◆ **EXERCISE REQUIREMENTS**: Go through the data below and gather each line containing "employee".

====== EXERCISE DATA ======

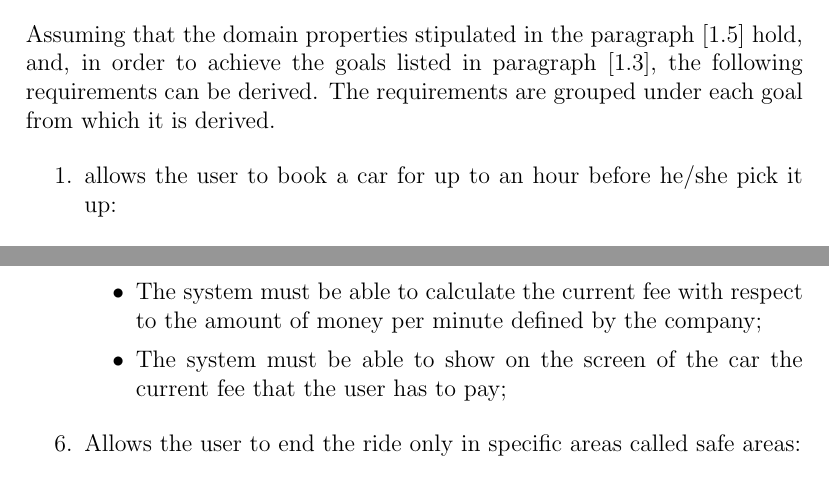
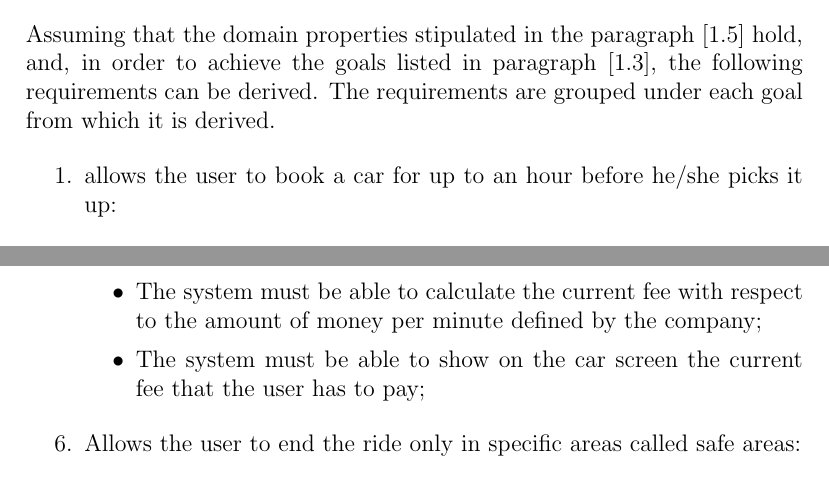
Before and after one commit to marcomiglionico94/Software-Engineering-2-Project, a LaTeX document (src/rasd/main.tex, which reads src/rasd/specific_requirements/functional_requirements.tex): two parts of pages 13 and 14 of 18, joined at a grey line, cut so that both start at the same text. Compiled offline with pdfLaTeX.

Commit message:
Minor fixing

```diff
--- a/src/rasd/specific_requirements/functional_requirements.tex
+++ b/src/rasd/specific_requirements/functional_requirements.tex
@@ -3,7 +3,7 @@ Assuming that the domain properties stipulated in the paragraph [1.5] hold, and,
 
 \begin{enumerate}
 
-\item allows the user to book a car for up to an hour before he/she pick it up:
+\item allows the user to book a car for up to an hour before he/she picks it up:
 
 \begin{itemize}
 \item The system must turn the state of the car from booked to available if the user did not unlock it within an hour since the moment of the reservation;
@@ -39,7 +39,7 @@ Assuming that the domain properties stipulated in the paragraph [1.5] hold, and,
 
 \begin{itemize}
 \item The system must be able to calculate the current fee with respect to the amount of money per minute defined by the company;
-\item The system must be able to show on the screen of the car the current fee that the user has to pay;
+\item The system must be able to show on the car screen the current fee that the user has to pay;
 \end{itemize}
 
 \item Allows the user to end the ride only in specific areas called safe areas:
```
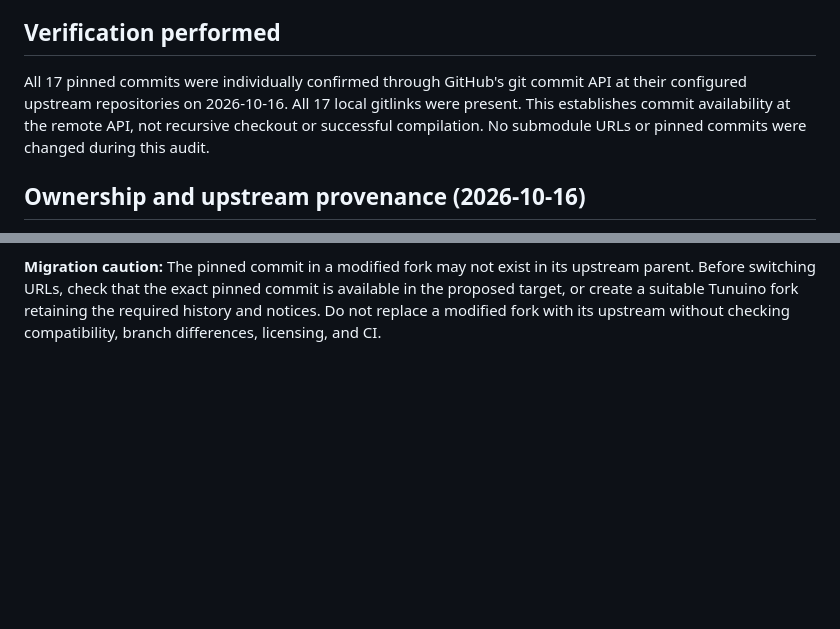
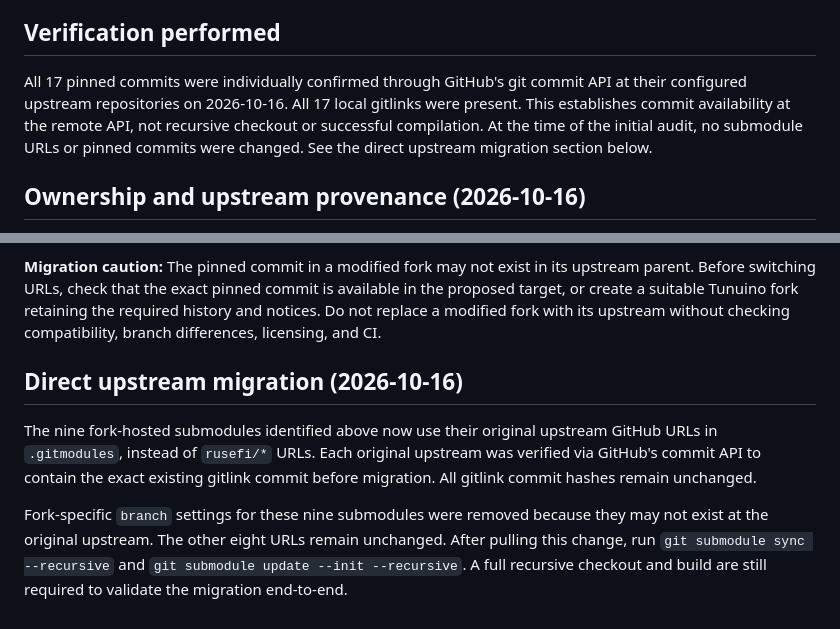
Before and after one commit to Tunuino/Tunuino, a Markdown page: docs/submodules-audit.md, 2 parts joined by grey strips. Drawn GitHub-style; blank space fills up the shorter version.

Commit message:
Document direct upstream submodule migration and sync requirements

```diff
--- a/docs/submodules-audit.md
+++ b/docs/submodules-audit.md
@@ -34,7 +34,7 @@ This inventory reflects the `.gitmodules` file and gitlink entries on `master` a
 
 ## Verification performed
 
-All 17 pinned commits were individually confirmed through GitHub's git commit API at their configured upstream repositories on 2026-10-16. All 17 local gitlinks were present. This establishes commit availability at the remote API, not recursive checkout or successful compilation. No submodule URLs or pinned commits were changed during this audit.
+All 17 pinned commits were individually confirmed through GitHub's git commit API at their configured upstream repositories on 2026-10-16. All 17 local gitlinks were present. This establishes commit availability at the remote API, not recursive checkout or successful compilation. At the time of the initial audit, no submodule URLs or pinned commits were changed. See the direct upstream migration section below.
 
 ## Ownership and upstream provenance (2026-10-16)
 
@@ -55,3 +55,9 @@ The GitHub URL identifies the **host of the configured repository**, not the ori
 The GitHub API reports `fork: false` for `rusefi/libfirmware`, `rusefi/peak-can-basic` and `rusefi/rusefi-gha`; this **does not prove original authorship**. Provenance of `rusefi/kicad-libraries` was not established from the metadata returned and requires manual inspection. No conclusion about copyright ownership can be drawn from fork status alone.
 
 **Migration caution:** The pinned commit in a modified fork may not exist in its upstream parent. Before switching URLs, check that the exact pinned commit is available in the proposed target, or create a suitable Tunuino fork retaining the required history and notices. Do not replace a modified fork with its upstream without checking compatibility, branch differences, licensing, and CI.
+
+## Direct upstream migration (2026-10-16)
+
+The nine fork-hosted submodules identified above now use their original upstream GitHub URLs in `.gitmodules`, instead of `rusefi/*` URLs. Each original upstream was verified via GitHub's commit API to contain the exact existing gitlink commit before migration. All gitlink commit hashes remain unchanged.
+
+Fork-specific `branch` settings for these nine submodules were removed because they may not exist at the original upstream. The other eight URLs remain unchanged. After pulling this change, run `git submodule sync --recursive` and `git submodule update --init --recursive`. A full recursive checkout and build are still required to validate the migration end-to-end.
```
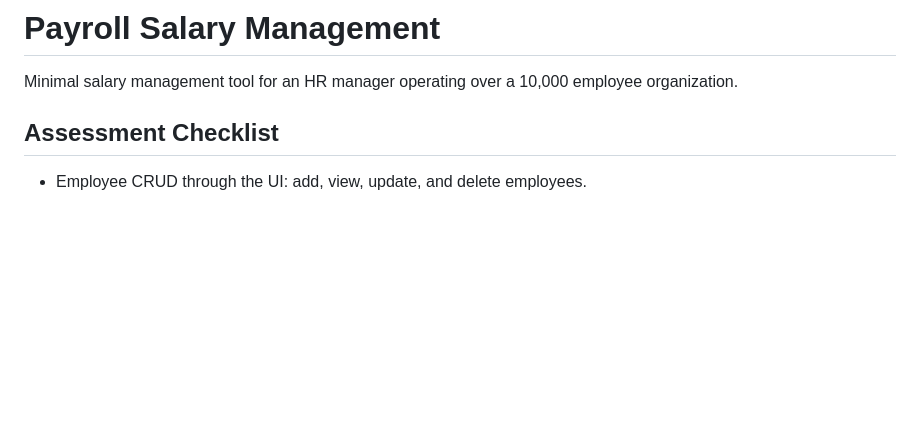
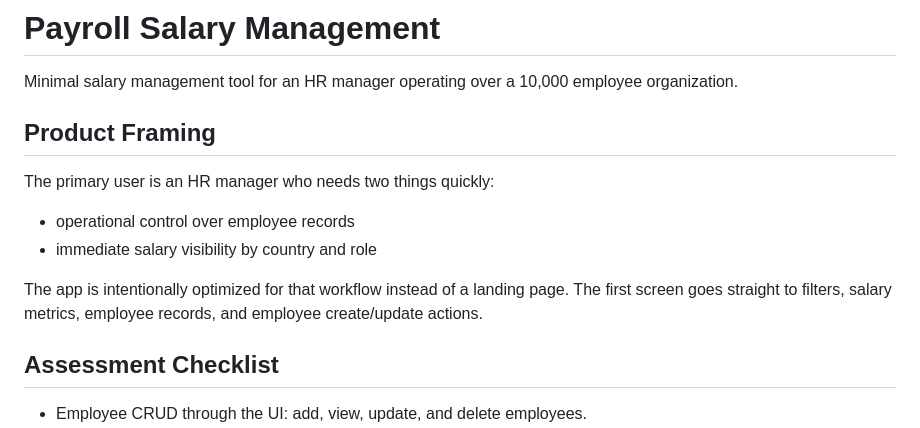
Before and after one commit to nanda-chitta/payroll, a Markdown page: README.md, the part around one of its changes. GitHub-like rendering; blank space fills up the shorter version.

```diff
--- a/README.md
+++ b/README.md
@@ -1,6 +1,15 @@
 # Payroll Salary Management
 
 Minimal salary management tool for an HR manager operating over a 10,000 employee organization.
+
+## Product Framing
+
+The primary user is an HR manager who needs two things quickly:
+
+- operational control over employee records
+- immediate salary visibility by country and role
+
+The app is intentionally optimized for that workflow instead of a landing page. The first screen goes straight to filters, salary metrics, employee records, and employee create/update actions.
 
 ## Assessment Checklist
 
```
Also changed, not shown: other parts of README.md (+113 -0 lines).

======

◆ **SOLUTION BELOW**:
 Minimal salary management tool for an HR manager operating over a 10,000 employee organization.
+- operational control over employee records
+The app is intentionally optimized for that workflow instead of a landing page. The first screen goes straight to filters, salary metrics, employee records, and employee create/update actions.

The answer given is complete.